More grocery shoppers buy pasta online than poultry, but most don't shop online exclusively

Author: Krista Garcia

August 22, 2018

Online grocery categories can be divided into two camps: perishable items like meat, dairy and produce and the so-called center store products—peanut butter, tomato sauce, dishwashing detergent—that have longer shelf lives. 

While supermarket sites might lump these items together, online retailers often make distinctions a la Amazon Fresh vs. Amazon Prime Pantry and Jet.com and its fresh food subcategory that's available in select ZIP codes. Fresh food often has delivery surcharges because milk and eggs need to arrive same-day and can't be shipped using typical postal channels. 

Because of this, consumer packaged goods (CPG) are closer to traditional ecommerce products that shoppers are familiar with, so it would stand to reason that online grocery shoppers are more comfortable buying these items compared with perishables. 

Field Agent surveyed US online grocery shoppers in August 2018 after they made a minimum $30 purchase either for delivery or pickup and found exactly this. Fully 63% had bought center store groceries during that shopping session. Dairy and eggs (38%), meat (29%) and fresh produce (29%) had lower purchase levels. 
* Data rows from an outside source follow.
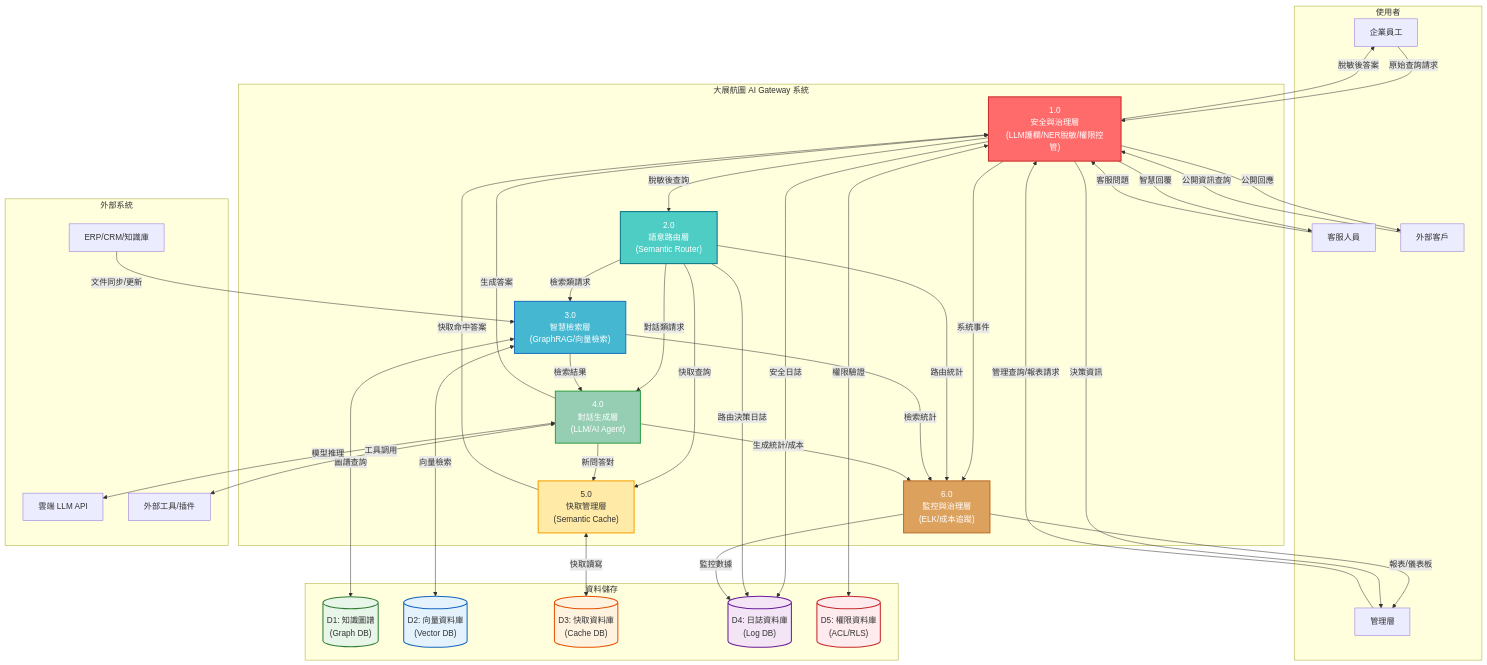
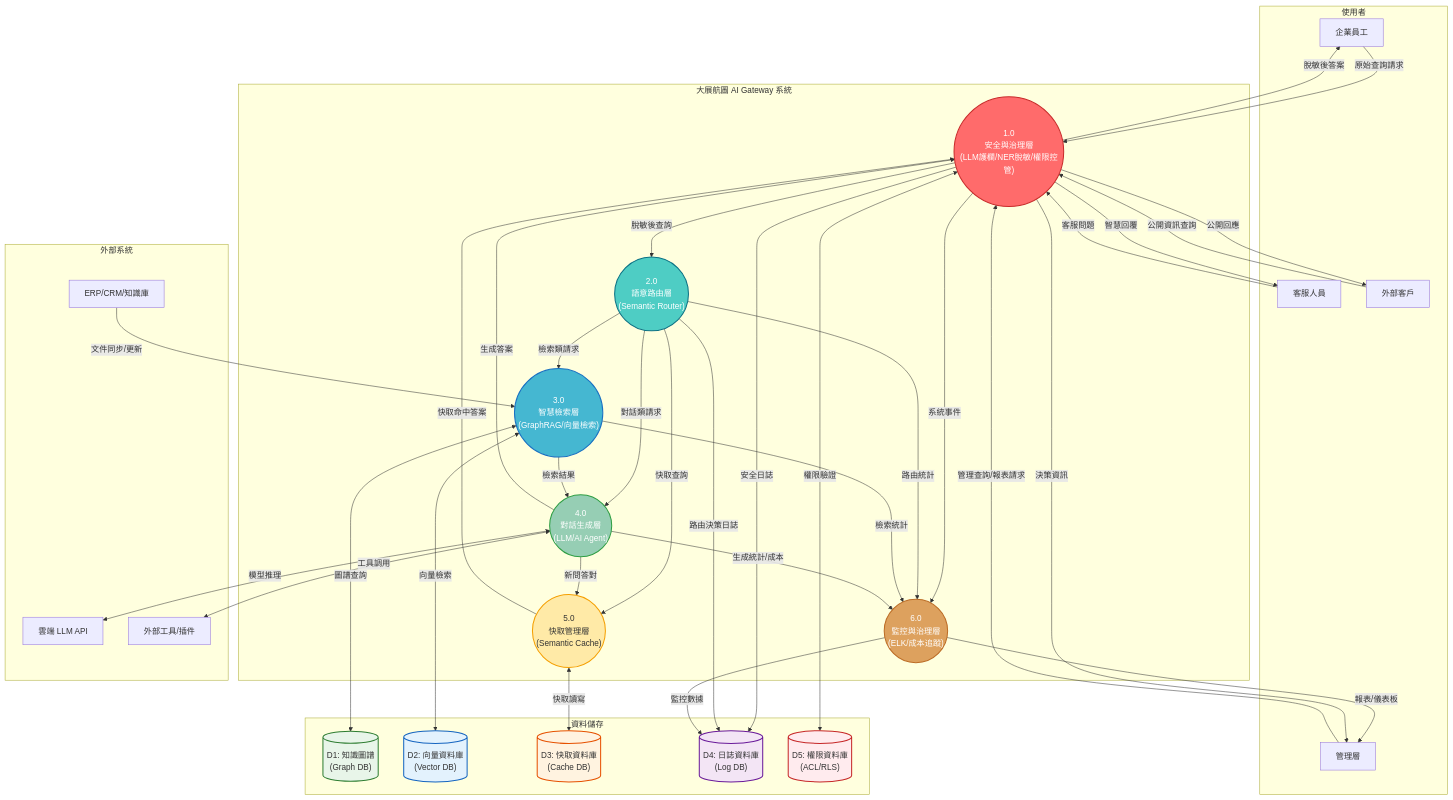
One commit to akisfall/114-1a-system-design changed the second of 2 diagrams in test.md. Above: the diagram before and after it, drawn with Mermaid. The commit also changed other lines of this file, not shown here.

```diff
--- a/test.md
+++ b/test.md
@@ -56,12 +56,12 @@
     end
     
     subgraph AIGateway["大展航圖 AI Gateway 系統"]
-        P1["1.0<br/>安全與治理層<br/>(LLM護欄/NER脫敏/權限控管)"]
-        P2["2.0<br/>語意路由層<br/>(Semantic Router)"]
-        P3["3.0<br/>智慧檢索層<br/>(GraphRAG/向量檢索)"]
-        P4["4.0<br/>對話生成層<br/>(LLM/AI Agent)"]
-        P5["5.0<br/>快取管理層<br/>(Semantic Cache)"]
-        P6["6.0<br/>監控與治理層<br/>(ELK/成本追蹤)"]
+        P1(("1.0<br/>安全與治理層<br/>(LLM護欄/NER脫敏/權限控管)"))
+        P2(("2.0<br/>語意路由層<br/>(Semantic Router)"))
+        P3(("3.0<br/>智慧檢索層<br/>(GraphRAG/向量檢索)"))
+        P4(("4.0<br/>對話生成層<br/>(LLM/AI Agent)"))
+        P5(("5.0<br/>快取管理層<br/>(Semantic Cache)"))
+        P6(("6.0<br/>監控與治理層<br/>(ELK/成本追蹤)"))
     end
     
     subgraph DataStores["資料儲存"]
```
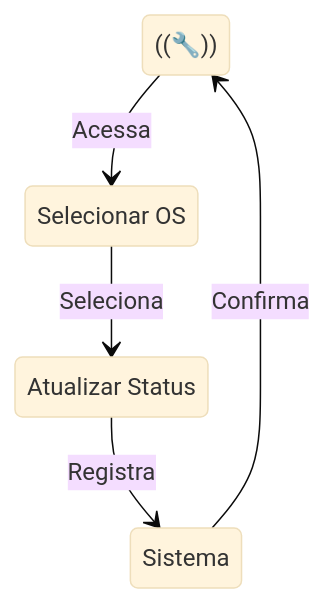
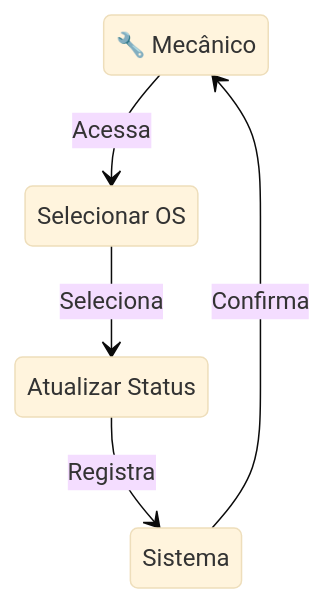
The ninth of 13 diagrams in casos_uso.md (marcus2703/sistema-ordem-servico-oficina), drawn with Mermaid (base theme) before and after one commit. The commit also changed other lines of this file, not shown here.

````diff
--- a/casos_uso.md
+++ b/casos_uso.md
@@ -265,12 +265,12 @@
 ```mermaid
 stateDiagram-v2
-    Mecanico: ((🔧))
+    Mecanico: 🔧 Mecânico
     Sistema: Sistema
     SelecionarOS: Selecionar OS
     AtualizarStatus: Atualizar Status
     
     Mecanico --> SelecionarOS: Acessa
     SelecionarOS --> AtualizarStatus: Seleciona
     AtualizarStatus --> Sistema: Registra
     Sistema --> Mecanico: Confirma
 ```
````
This pattern also held in "The eMarketer Ecommerce Insights Survey" conducted by Bizrate Insights in July 2018. The most commonly bought grocery items purchased online by US internet users were candy and snacks (17.5%) and dry food goods (17.2%). Fresh meat and poultry (9.0%) and seafood and fish (4.1%) were less popular. 

When asked by Field Agent which categories were easiest to shop for online/in-app, 49% cited center store groceries. Only 5% said meat was easiest to shop for digitally. Center store groceries also had the largest number of shoppers saying that they bought more online than they would have in-store (19%). The top reasons given were because center store groceries are easier to shop for online (58%), they saw items they wouldn't have in-store (23%) and that the prices online were better (19%). 

But it doesn't appear that center store groceries are being bought online at the same rate as in-store. There was a gap when comparing behavior between online and in-store grocery shoppers. For example, toilet paper was the leading product bought by all shoppers, but there was a 22-percentage-point difference between in-store and online. 

This was true for regularly used items like laundry detergent to less frequently bought items like canned tuna. Most online CPG shoppers don't exclusively buy these products digitally. 

It's rare for online buyers to purchase digitally all the time, so there is still room for retailers to employ initiatives to increase frequency. Field Agent asked online grocery shoppers which tactics would be "very effective" in motivating them to buy more center store items online. Accepting manufacturer coupons was No. 1, cited by 49% of respondents. Offering prices available in a retailer's weekly ad was next (34%), followed by  and a section on the website showcasing deals (34%).